My level will have about a half dozen points of interest that I’m calling Hollows. Each hollow will be a small environmental area with some interactivity and storytelling, but functionally each one can also serve as a trap to neutralize one enemy. (The player has no combat abilities in my game.)

I decided that each hollow should have a key color that will be expressed through a soft shift in the ambient color of night. I’ll then look for ways to pull that color into the environmental assets as well and possibly with some more saturated point lights.

So then I got to thinking about how to gradually transition the color of my level’s three main ambient light sources. Unifying them was no problem, that was just a variable for the hex value of the color. But with up to six different lighting states and the player’s ability to freely traverse among them, how should I go about slowly adjusting that color based on location and proximity?

I’m familiar with using lerp functions to gradually shift between two sets of values. But how should I lerp between six sets of values and not just getting vague muck as my ambient color?

I am sure that actual devs would have a straightforward solution, but I’m not a dev, I’m a hacker. I decided to just set an overlap sphere on each hollow and not allow the spheres to intersect each other. When you enter one hollow’s overlap sphere, it sets a new target color value and calculates a lerp between your current ambient color value and the one defined by that hollow. I don’t want this to necessarily go off on every tick or get stuck in a huge while loop, so I just call the lerp function whenever the player moves. The color updates only when your location changes. The closer you get to a hollow, the more the color shifts to its final state.

During my weekly game dev session I worked through all this and got some of the initial coding done. Then I realized I’d once again architected the code in a dumb way that would confuse me later and I redid a bunch of it.

(If you’re a UE Blueprint scripter, I’m trying to keep any changes to an actor confined to the actor’s own blueprint. Other blueprints can send events to the actor that tell it to make the change, but I am trying to avoid casting to the actor and making changes remotely. Otherwise when I’m debugging later, I won’t be able to find the code that changes an actor because it’s in some other blueprint I’ve forgotten about.)

My code isn’t fully functional yet and I have no doubt it will need iteration. I don’t want to have the color be at 100% only if you’re standing directly on the hollow, for example, so I need to clamp the lerp to ensure that half or more of the region defined by the hollow’s overlap sphere shows the true color.

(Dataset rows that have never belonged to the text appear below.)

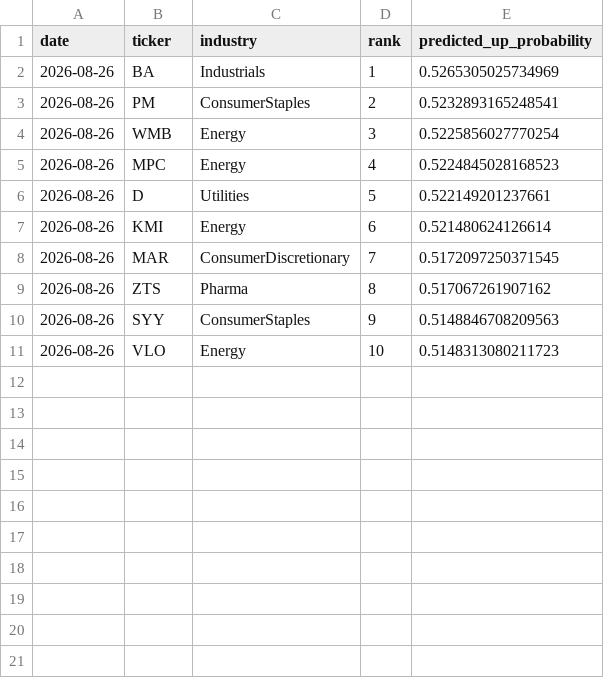
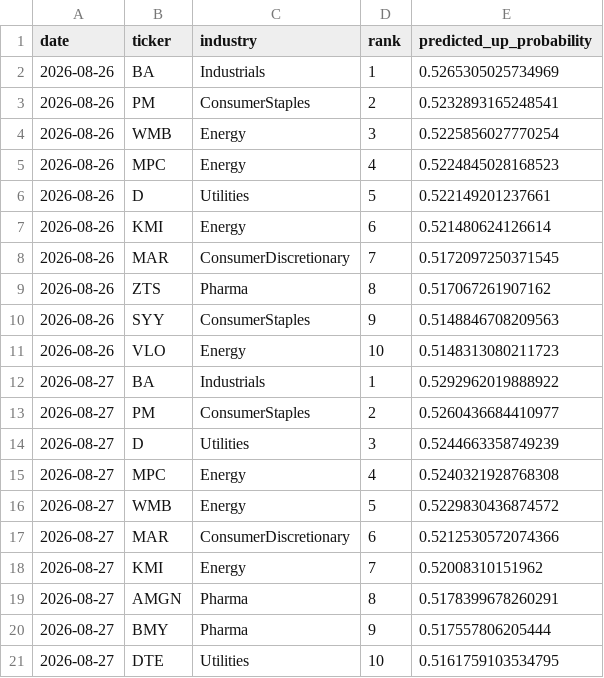
Before and after one commit to pjain646/stock-market-agent, a CSV file: candidates/picks_history.csv, drawn as a sheet.

```diff
--- a/candidates/picks_history.csv
+++ b/candidates/picks_history.csv
@@ -11 +11,11 @@ date,ticker,industry,rank,predicted_up_probability
 2026-08-26,VLO,Energy,10,0.5148313080211723
+2026-08-27,BA,Industrials,1,0.5292962019888922
+2026-08-27,PM,ConsumerStaples,2,0.5260436684410977
+2026-08-27,D,Utilities,3,0.5244663358749239
+2026-08-27,MPC,Energy,4,0.5240321928768308
+2026-08-27,WMB,Energy,5,0.5229830436874572
+2026-08-27,MAR,ConsumerDiscretionary,6,0.5212530572074366
+2026-08-27,KMI,Energy,7,0.52008310151962
+2026-08-27,AMGN,Pharma,8,0.5178399678260291
+2026-08-27,BMY,Pharma,9,0.517557806205444
+2026-08-27,DTE,Utilities,10,0.5161759103534795
```
Also changed, not shown: candidates/candidates.csv, 6 other files.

Even when this all works, it’s possible the effect will be too obvious. I may need to desaturate my color choices a bit to keep it subtle: enough to set the mood, to increase the feeling of traversal and of there being distinct areas of the island, but not enough that it’s distracting.

Anyway, all of this is because I ran an image search, saw nothing useful, and then realized everything was useful once I let myself see the forest instead of the trees. And that’s really all I wanted to say this week.